— DATA TO USE —
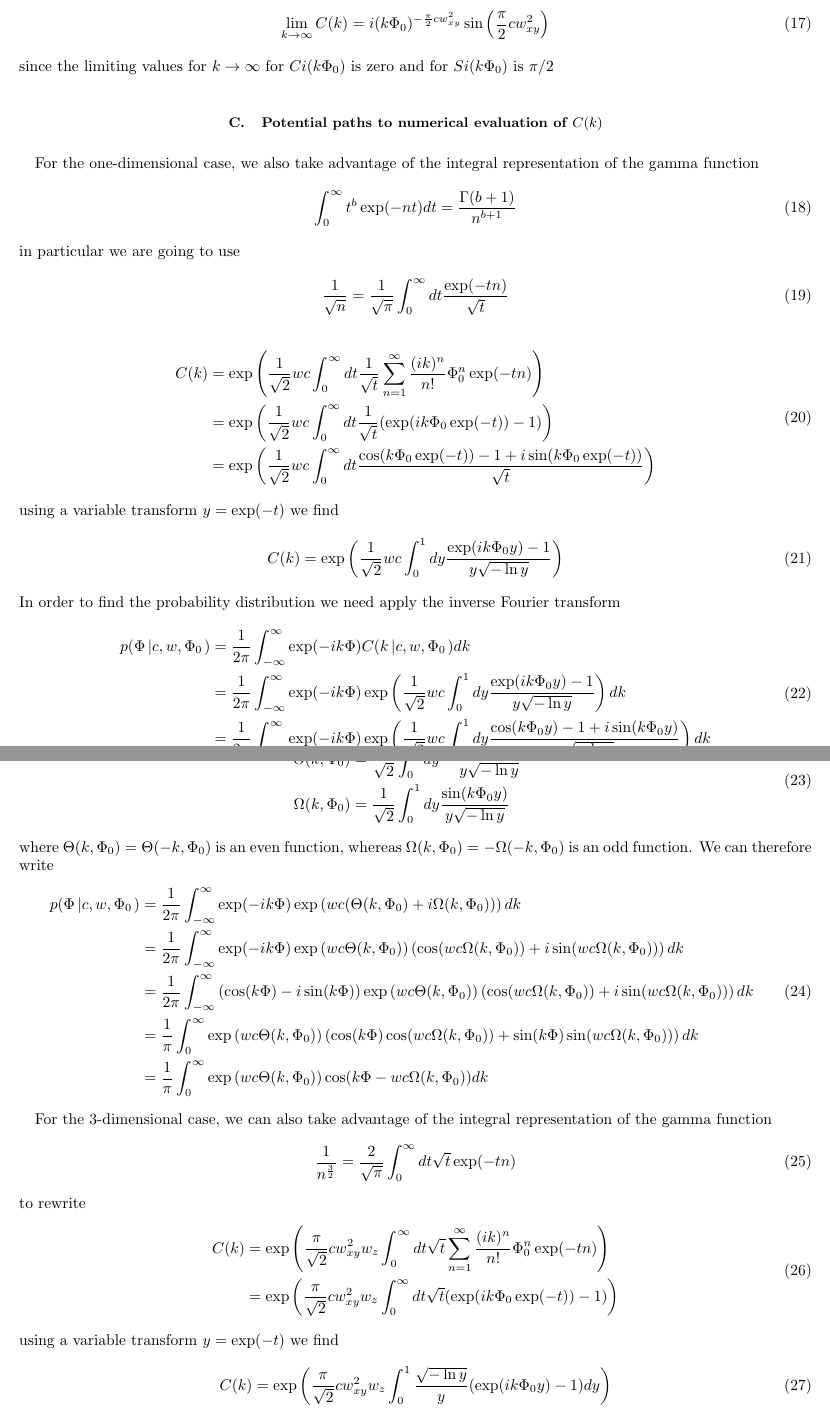
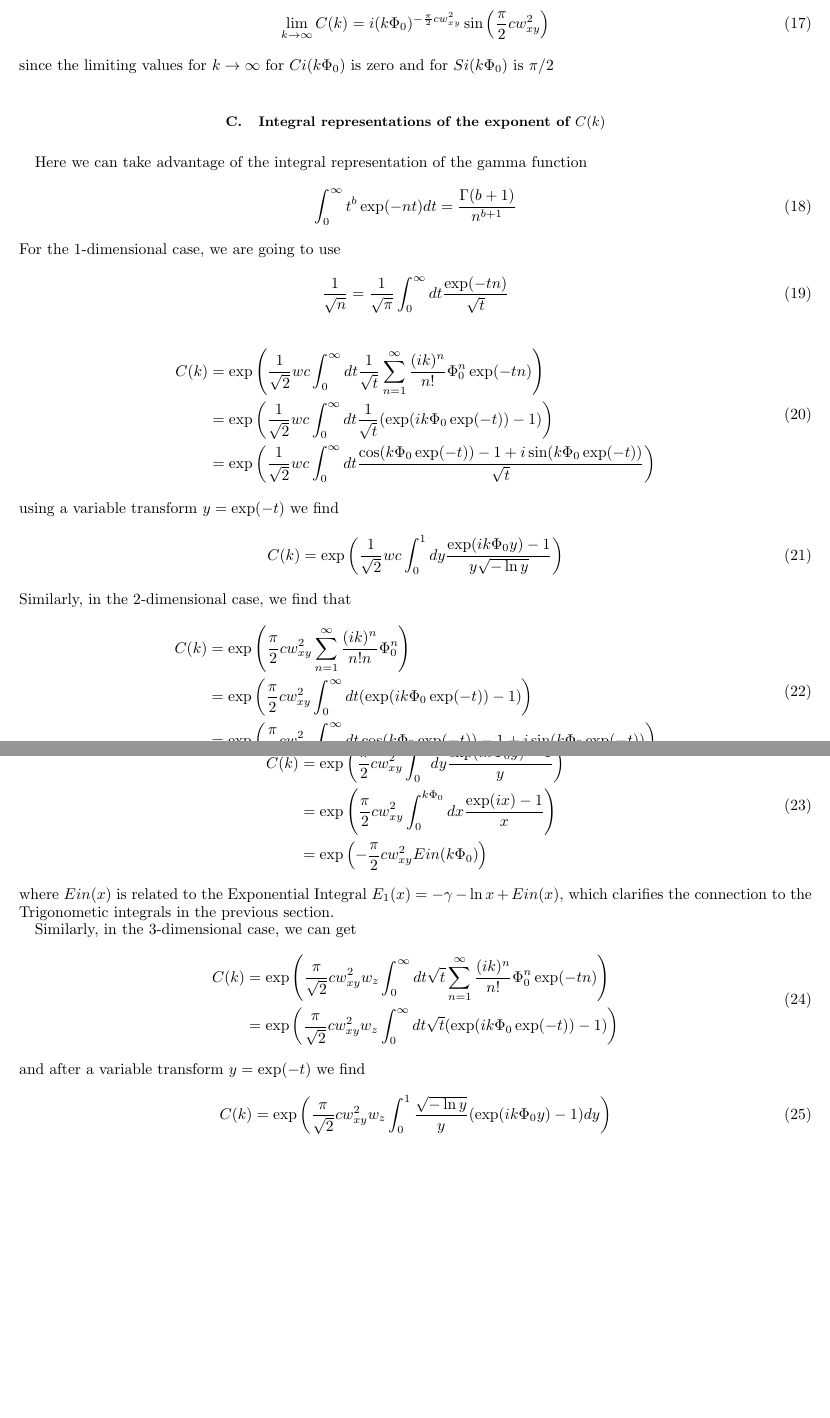
Before and after one commit to hstrey/Intensity-Distribution, a LaTeX paper (IntDistGauss.tex): two parts of pages 3 and 4 of 4, joined at a grey line, cut so that both start at the same text, the shorter picture padded with empty space. Compiled offline with pdfLaTeX.

Commit message:
finished first two sections

```diff
--- a/IntDistGauss.tex
+++ b/IntDistGauss.tex
@@ -172,12 +172,12 @@ since the limiting values for $k\rightarrow \infty$ for $Ci(k\Phi_{0})$ is zero
 %	C(k) = \exp\left(\frac{\pi}{2}cw_{xy}^{2}w_{z}\int_{0}^{1}\frac{\exp(ik\Phi_{0}y)-1}{y}dy \right)
 %\end{equation}
 
-\subsection{Potential paths to numerical evaluation of $C(k)$}
-For the one-dimensional case, we also take advantage of the integral representation of the gamma function
+\subsection{Integral representations of the exponent of $C(k)$}
+Here we can take advantage of the integral representation of the gamma function
 \begin{equation}
 	\int_{0}^{\infty}t^{b}\exp(-nt)dt = \frac{\Gamma (b+1)}{n^{b+1}}
 \end{equation}
-in particular we are going to use
+For the 1-dimensional case, we are going to use
 \begin{equation}
 	\frac{1}{\sqrt{n}}=\frac{1}{\sqrt{\pi}}\int_{0}^{\infty}dt\frac{\exp(-tn)}{\sqrt{t}}
 \end{equation}
@@ -192,11 +192,11 @@ using a variable transform $y=\exp(-t)$ we find
 \begin{equation}
 	C(k) = \exp\left(\frac{1}{\sqrt{2}}wc\int_{0}^{1}dy\frac{\exp(ik\Phi_{0}y)-1}{y\sqrt{-\ln y}}\right)
 \end{equation}
-In order to find the probability distribution we need apply the inverse Fourier transform
+Similarly, in the 2-dimensional case, we find that
 \begin{equation}
 	\begin{aligned}
-	p(\Phi\left|c,w,\Phi_{0}\right.) &= \frac{1}{2\pi}\int_{-\infty}^{\infty} \exp(-ik\Phi)C(k\left|c,w,\Phi_{0}\right.)dk\\
-	&=\frac{1}{2\pi}\int_{-\infty}^{\infty} \exp(-ik\Phi)\exp\left(\frac{1}{\sqrt{2}}wc\int_{0}^{1}dy\frac{\exp(ik\Phi_{0}y)-1}{y\sqrt{-\ln y}}\right)dk\\
-	&=\frac{1}{2\pi}\int_{-\infty}^{\infty} \exp(-ik\Phi)\exp\left(\frac{1}{\sqrt{2}}wc\int_{0}^{1}dy\frac{\cos(k\Phi_{0}y)-1+i\sin(k\Phi_{0}y)}{y\sqrt{-\ln y}}\right)dk
+	C(k) &= \exp\left(\frac{\pi}{2}cw_{xy}^{2}\sum_{n=1}^{\infty}\frac{(ik)^{n}}{n!n}\Phi_{0}^{n}\right)\\
+	&= \exp\left(\frac{\pi}{2}cw_{xy}^{2}\int_{0}^{\infty}dt(\exp(ik\Phi_{0}\exp(-t))-1) \right)\\
+	&= \exp\left(\frac{\pi}{2}cw_{xy}^{2}\int_{0}^{\infty}dt\cos(k\Phi_{0}\exp(-t))-1+i\sin(k\Phi_{0}\exp(-t)) \right)
 	\end{aligned}
 \end{equation}
@@ -204,37 +204,23 @@ in order to evaluate this integral numerically, we will introduce the following
 \begin{equation}
 	\begin{aligned}
-	\Theta(k,\Phi_{0})&=\frac{1}{\sqrt{2}}\int_{0}^{1}dy\frac{\cos(k\Phi_{0}y)-1}{y\sqrt{-\ln y}}\\
-	\Omega(k,\Phi_{0})&=\frac{1}{\sqrt{2}}\int_{0}^{1}dy\frac{\sin(k\Phi_{0}y)}{y\sqrt{-\ln y}}
+	C(k) &= \exp\left(\frac{\pi}{2}cw_{xy}^{2}\int_{0}^{1}dy\frac{\exp(ik\Phi_{0}y)-1}{y}\right)\\
+	&= \exp\left(\frac{\pi}{2}cw_{xy}^{2}\int_{0}^{k\Phi_{0}}dx\frac{\exp(ix)-1}{x}\right)\\
+	&= \exp\left(-\frac{\pi}{2}cw_{xy}^{2}Ein(k\Phi_{0})\right)
 	\end{aligned}
 \end{equation}
-where $\Theta(k,\Phi_{0})=\Theta(-k,\Phi_{0})$ is an even function, whereas $\Omega(k,\Phi_{0})=-\Omega(-k,\Phi_{0})$ is an odd function. We can therefore write
-\begin{equation}
-	\begin{aligned}
-	p(\Phi\left|c,w,\Phi_{0}\right.) &=
-	\frac{1}{2\pi}\int_{-\infty}^{\infty} \exp(-ik\Phi)\exp\left(wc(\Theta(k,\Phi_{0})+i\Omega(k,\Phi_{0}))\right)dk\\
-	&=\frac{1}{2\pi}\int_{-\infty}^{\infty} \exp(-ik\Phi)\exp\left(wc\Theta(k,\Phi_{0})\right)\left(\cos(wc\Omega(k,\Phi_{0}))+i\sin(wc\Omega(k,\Phi_{0}))\right)dk\\
-	&=\frac{1}{2\pi}\int_{-\infty}^{\infty} \left(\cos(k\Phi)-i\sin(k\Phi)\right)\exp\left(wc\Theta(k,\Phi_{0})\right)\left(\cos(wc\Omega(k,\Phi_{0}))+i\sin(wc\Omega(k,\Phi_{0}))\right)dk\\
-	&=\frac{1}{\pi}\int_{0}^{\infty} \exp\left(wc\Theta(k,\Phi_{0})\right)\left(\cos(k\Phi)\cos(wc\Omega(k,\Phi_{0}))+\sin(k\Phi)\sin(wc\Omega(k,\Phi_{0}))\right)dk\\
-	&=\frac{1}{\pi}\int_{0}^{\infty} \exp\left(wc\Theta(k,\Phi_{0})\right)\cos(k\Phi -wc\Omega(k,\Phi_{0}))dk
-	\end{aligned}
-\end{equation}
+where $Ein(x)$ is related to the Exponential Integral $E_{1}(x) = -\gamma -\ln x +Ein(x)$, which clarifies the connection to the Trigonometic integrals in the previous section.
 
-For the 3-dimensional case, we can also take advantage of the integral representation of the gamma function
-\begin{equation}
-	\frac{1}{n^{\frac{3}{2}}}=\frac{2}{\sqrt{\pi}}\int_{0}^{\infty}dt\sqrt{t}\exp(-tn)
-\end{equation}
-to rewrite
+Similarly, in the 3-dimensional case, we can get
 \begin{equation}
 	\begin{aligned}
 	C(k) &= \exp\left(\frac{\pi}{\sqrt{2}}cw_{xy}^{2}w_{z}\int_{0}^{\infty}dt\sqrt{t}\sum_{n=1}^{\infty}\frac{(ik)^{n}}{n!}\Phi_{0}^{n}\exp(-tn)\right)\\
 	&= \exp\left(\frac{\pi}{\sqrt{2}}cw_{xy}^{2}w_{z}\int_{0}^{\infty}dt\sqrt{t}(\exp(ik\Phi_{0}\exp(-t))-1) \right)
 	\end{aligned}
 \end{equation}
-using a variable transform $y=\exp(-t)$ we find
+and after a variable transform $y=\exp(-t)$ we find
 \begin{equation}
 	C(k) = \exp\left(\frac{\pi}{\sqrt{2}}cw_{xy}^{2}w_{z}\int_{0}^{1}\frac{\sqrt{-\ln{y}}}{y}(\exp(ik\Phi_{0}y)-1)dy \right)
 \end{equation}
-
 
 \begin{acknowledgments}
 We wish to acknowledge funding by the NSF (DMR Award
```
Also changed, not shown: IntDistGauss.tex (2 more changed lines).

— WHAT NEEDS TO BE DONE —
Search the listing above for the string "function". Copy every line that contains it.

— THE COMPLETED TASK —
-For the one-dimensional case, we also take advantage of the integral representation of the gamma function
+Here we can take advantage of the integral representation of the gamma function
-where $\Theta(k,\Phi_{0})=\Theta(-k,\Phi_{0})$ is an even function, whereas $\Omega(k,\Phi_{0})=-\Omega(-k,\Phi_{0})$ is an odd function. We can therefore write
-For the 3-dimensional case, we can also take advantage of the integral representation of the gamma function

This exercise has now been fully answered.